Image comparison data
____________________
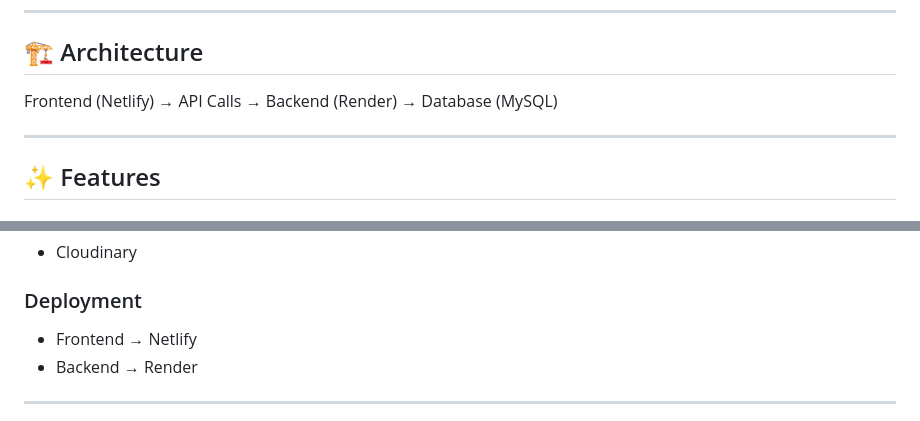
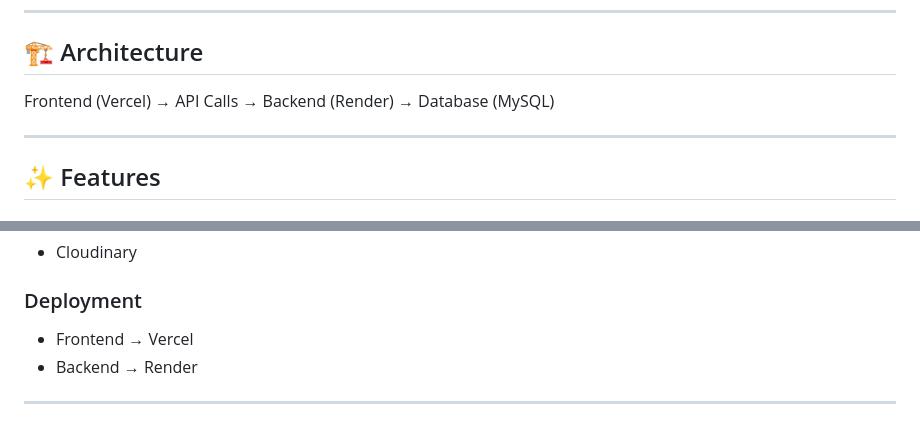
Before and after one commit to shetty141106/Shopverse, a Markdown page: README.md, 2 parts joined by grey strips. GitHub-like rendering.

Commit message:
Change frontend deployment from Netlify to Vercel
Updated deployment details and architecture information in README.

```diff
--- a/README.md
+++ b/README.md
@@ -23,7 +23,7 @@ It follows a **modern microservice-like architecture** where frontend and backen
 
 ## 🏗️ Architecture
 
-Frontend (Netlify) → API Calls → Backend (Render) → Database (MySQL)
+Frontend (Vercel) → API Calls → Backend (Render) → Database (MySQL)
 
 ---
 
@@ -73,7 +73,7 @@ Frontend (Netlify) → API Calls → Backend (Render) → Database (MySQL)
 - Cloudinary
 
 ### Deployment
-- Frontend → Netlify
+- Frontend → Vercel
 - Backend → Render
 
 ---
```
____________________
◆ **Task to complete**
Print the records again exactly, pictures excluded.

◆ **Exercise response**
Before and after one commit to shetty141106/Shopverse, a Markdown page: README.md, 2 parts joined by grey strips. GitHub-like rendering.

Commit message:
Change frontend deployment from Netlify to Vercel
Updated deployment details and architecture information in README.

```diff
--- a/README.md
+++ b/README.md
@@ -23,7 +23,7 @@ It follows a **modern microservice-like architecture** where frontend and backen
 
 ## 🏗️ Architecture
 
-Frontend (Netlify) → API Calls → Backend (Render) → Database (MySQL)
+Frontend (Vercel) → API Calls → Backend (Render) → Database (MySQL)
 
 ---
 
@@ -73,7 +73,7 @@ Frontend (Netlify) → API Calls → Backend (Render) → Database (MySQL)
 - Cloudinary
 
 ### Deployment
-- Frontend → Netlify
+- Frontend → Vercel
 - Backend → Render
 
 ---
```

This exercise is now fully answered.